■ WHAT TO PRODUCE
Your reply should repeat all records verbatim and contain no images.

■ DATA IN THIS EXERCISE
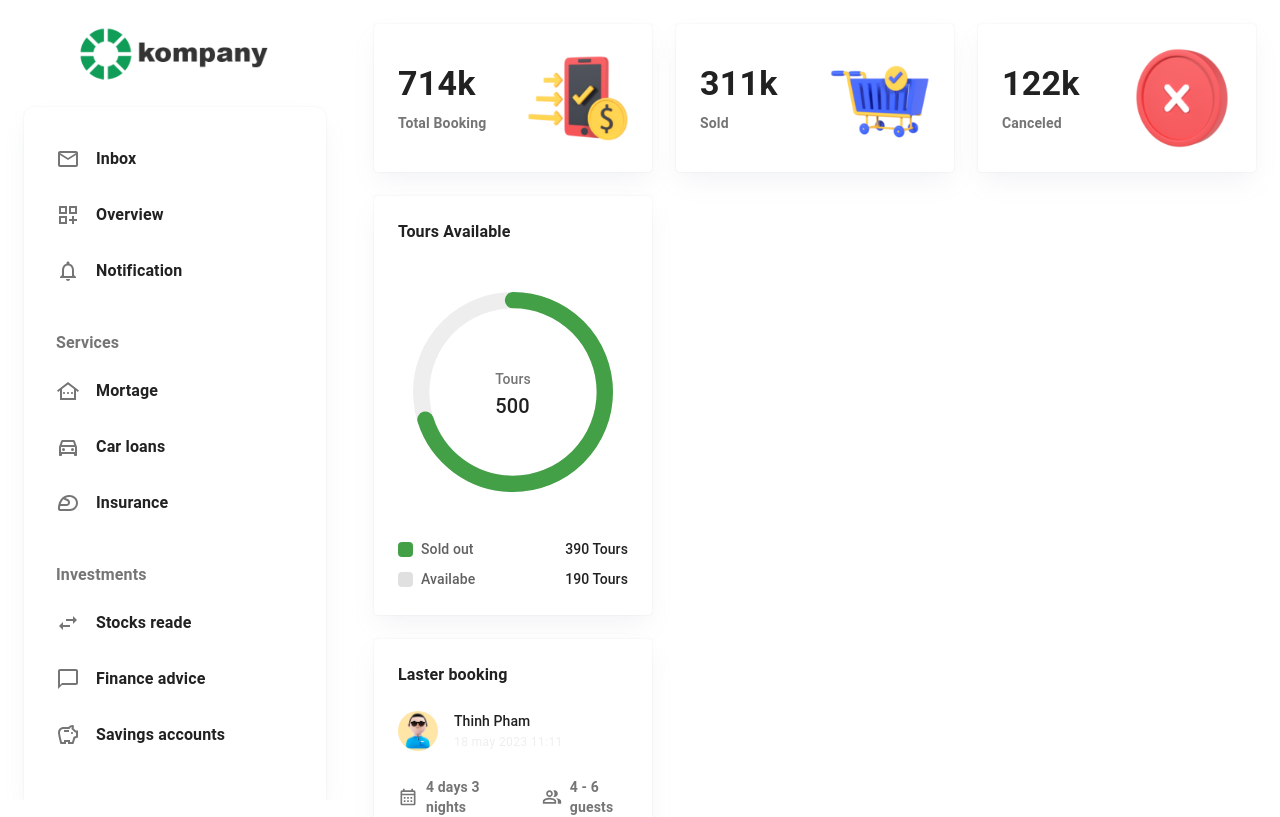
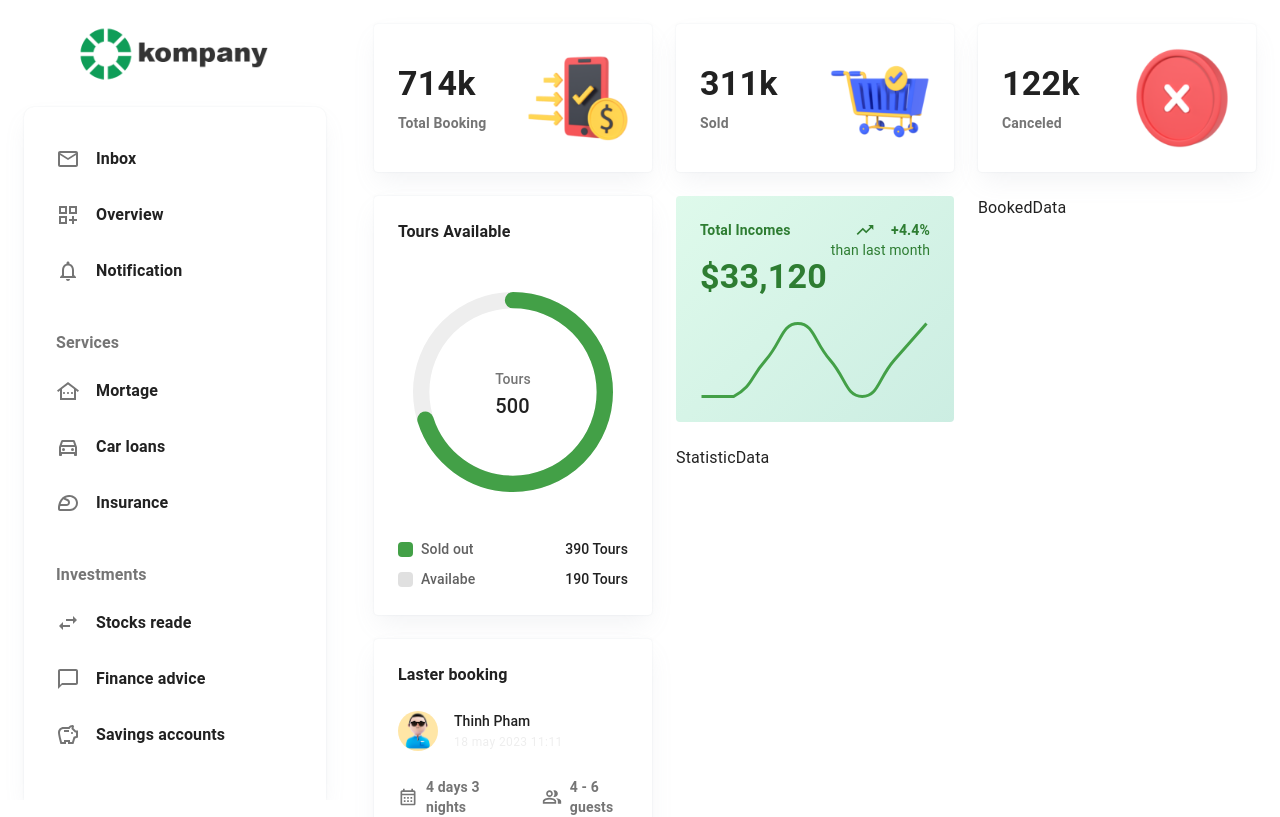
Before and after one commit to thinhpv01/react-animated-admin, a React (Create React App) app: page /dashboard in a window 1280 px wide. Shown: the top 817 px of the page. Built offline with nearby package versions, Linux system fonts and the light colour scheme.

Commit message:
🎇 Totall Income

```diff
--- /dev/null
+++ b/src/components/common/BookedData.jsx
@@ -0,0 +1,7 @@
+import React from "react";
+
+const BookedData = () => {
+  return <div>BookedData</div>;
+};
+
+export default BookedData;
--- /dev/null
+++ b/src/components/common/StatisticData.jsx
@@ -0,0 +1,7 @@
+import React from "react";
+
+const StatisticData = () => {
+  return <div>StatisticData</div>;
+};
+
+export default StatisticData;
--- /dev/null
+++ b/src/components/common/TotalIncome.jsx
@@ -0,0 +1,75 @@
+import React from "react";
+import Chart from "chart.js/auto";
+
+import { Line } from "react-chartjs-2";
+import { Box, Paper, Stack, Typography, colors } from "@mui/material";
+import TrendingUpOutlinedIcon from "@mui/icons-material/TrendingUpOutlined";
+
+const chartData = {
+  labels: ["May", "Jun", "July", "Aug", "May", "Jun", "July", "Aug"],
+  datasets: [
+    {
+      label: "Revenue",
+      data: [301, 301, 302, 303, 302, 301, 302, 303],
+      borderColor: colors.green[600],
+      tension: 0.5,
+    },
+  ],
+};
+
+const TotalIncome = () => {
+  return (
+    <Paper
+      elevation={0}
+      sx={{
+        p: 3,
+        background:
+          "linear-gradient(135deg, rgba(91, 228, 155, 0.2), rgba(0, 167, 111, 0.2)) rgb(255, 255, 255)",
+        color: colors.green[800],
+        heightL: "100%",
+      }}
+    >
+      <Stack spacing={3}>
+        <Stack direction="row" justifyContent="space-between">
+          <Stack spacing={2}>
+            <Typography variant="body2" fontWeight="bold">
+              Total Incomes
+            </Typography>
+            <Typography variant="h4" fontWeight="bold">
+              $33,120
+            </Typography>
+          </Stack>
+          <Stack>
+            <Stack direction="row" justifyContent="flex-end" spacing={2}>
+              <TrendingUpOutlinedIcon fontSize="small" />
+              <Typography variant="body2" fontWeight="bold">
+                +4.4%
+              </Typography>
+            </Stack>
+            <Typography variant="subtitle2" fontWeight={400}>
+              than last month
+            </Typography>
+          </Stack>
+        </Stack>
+        <Box>
+          <Line
+            data={chartData}
+            height="100px"
+            options={{
+              responsive: true,
+              maintainAspectRatio: true,
+              scales: {
+                x: { display: false },
+                y: { display: false },
+              },
+              elements: { point: { radius: 0 } },
+              plugins: { legend: { display: false } },
+            }}
+          />
+        </Box>
+      </Stack>
+    </Paper>
+  );
+};
+
+export default TotalIncome;
--- a/src/pages/DashboardPage.jsx
+++ b/src/pages/DashboardPage.jsx
@@ -4,6 +4,9 @@
 import ToursData from "../components/common/ToursData";
 import Animate from "../components/common/Animate";
 import UserBookingCard from "../components/common/UserBookingCard";
+import TotalIncome from "../components/common/TotalIncome";
+import BookedData from "../components/common/BookedData";
+import StatisticData from "../components/common/StatisticData";
 
 const DashboardPage = () => {
   return (
@@ -25,6 +28,25 @@
           </Grid>
         </Grid>
       </Grid>
+      <Grid item xs={12} lg={8}>
+        <Grid container spacing={3}>
+          <Grid item xs={12} md={6}>
+            <Animate type="fade" delay={1.5} sx={{ height: "100%" }}>
+              <TotalIncome />
+            </Animate>
+          </Grid>
+          <Grid item xs={12} md={6}>
+            <Animate type="fade" delay={2} sx={{ height: "100%" }}>
+              <BookedData />
+            </Animate>
+          </Grid>
+          <Grid item xs={12}>
+            <Animate delay={2.5}>
+              <StatisticData />
+            </Animate>
+          </Grid>
+        </Grid>
+      </Grid>
     </Grid>
   );
 };
```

■ WRITTEN RESPONSE
Before and after one commit to thinhpv01/react-animated-admin, a React (Create React App) app: page /dashboard in a window 1280 px wide. Shown: the top 817 px of the page. Built offline with nearby package versions, Linux system fonts and the light colour scheme.

Commit message:
🎇 Totall Income

```diff
--- /dev/null
+++ b/src/components/common/BookedData.jsx
@@ -0,0 +1,7 @@
+import React from "react";
+
+const BookedData = () => {
+  return <div>BookedData</div>;
+};
+
+export default BookedData;
--- /dev/null
+++ b/src/components/common/StatisticData.jsx
@@ -0,0 +1,7 @@
+import React from "react";
+
+const StatisticData = () => {
+  return <div>StatisticData</div>;
+};
+
+export default StatisticData;
--- /dev/null
+++ b/src/components/common/TotalIncome.jsx
@@ -0,0 +1,75 @@
+import React from "react";
+import Chart from "chart.js/auto";
+
+import { Line } from "react-chartjs-2";
+import { Box, Paper, Stack, Typography, colors } from "@mui/material";
+import TrendingUpOutlinedIcon from "@mui/icons-material/TrendingUpOutlined";
+
+const chartData = {
+  labels: ["May", "Jun", "July", "Aug", "May", "Jun", "July", "Aug"],
+  datasets: [
+    {
+      label: "Revenue",
+      data: [301, 301, 302, 303, 302, 301, 302, 303],
+      borderColor: colors.green[600],
+      tension: 0.5,
+    },
+  ],
+};
+
+const TotalIncome = () => {
+  return (
+    <Paper
+      elevation={0}
+      sx={{
+        p: 3,
+        background:
+          "linear-gradient(135deg, rgba(91, 228, 155, 0.2), rgba(0, 167, 111, 0.2)) rgb(255, 255, 255)",
+        color: colors.green[800],
+        heightL: "100%",
+      }}
+    >
+      <Stack spacing={3}>
+        <Stack direction="row" justifyContent="space-between">
+          <Stack spacing={2}>
+            <Typography variant="body2" fontWeight="bold">
+              Total Incomes
+            </Typography>
+            <Typography variant="h4" fontWeight="bold">
+              $33,120
+            </Typography>
+          </Stack>
+          <Stack>
+            <Stack direction="row" justifyContent="flex-end" spacing={2}>
+              <TrendingUpOutlinedIcon fontSize="small" />
+              <Typography variant="body2" fontWeight="bold">
+                +4.4%
+              </Typography>
+            </Stack>
+            <Typography variant="subtitle2" fontWeight={400}>
+              than last month
+            </Typography>
+          </Stack>
+        </Stack>
+        <Box>
+          <Line
+            data={chartData}
+            height="100px"
+            options={{
+              responsive: true,
+              maintainAspectRatio: true,
+              scales: {
+                x: { display: false },
+                y: { display: false },
+              },
+              elements: { point: { radius: 0 } },
+              plugins: { legend: { display: false } },
+            }}
+          />
+        </Box>
+      </Stack>
+    </Paper>
+  );
+};
+
+export default TotalIncome;
--- a/src/pages/DashboardPage.jsx
+++ b/src/pages/DashboardPage.jsx
@@ -4,6 +4,9 @@
 import ToursData from "../components/common/ToursData";
 import Animate from "../components/common/Animate";
 import UserBookingCard from "../components/common/UserBookingCard";
+import TotalIncome from "../components/common/TotalIncome";
+import BookedData from "../components/common/BookedData";
+import StatisticData from "../components/common/StatisticData";
 
 const DashboardPage = () => {
   return (
@@ -25,6 +28,25 @@
           </Grid>
         </Grid>
       </Grid>
+      <Grid item xs={12} lg={8}>
+        <Grid container spacing={3}>
+          <Grid item xs={12} md={6}>
+            <Animate type="fade" delay={1.5} sx={{ height: "100%" }}>
+              <TotalIncome />
+            </Animate>
+          </Grid>
+          <Grid item xs={12} md={6}>
+            <Animate type="fade" delay={2} sx={{ height: "100%" }}>
+              <BookedData />
+            </Animate>
+          </Grid>
+          <Grid item xs={12}>
+            <Animate delay={2.5}>
+              <StatisticData />
+            </Animate>
+          </Grid>
+        </Grid>
+      </Grid>
     </Grid>
   );
 };
```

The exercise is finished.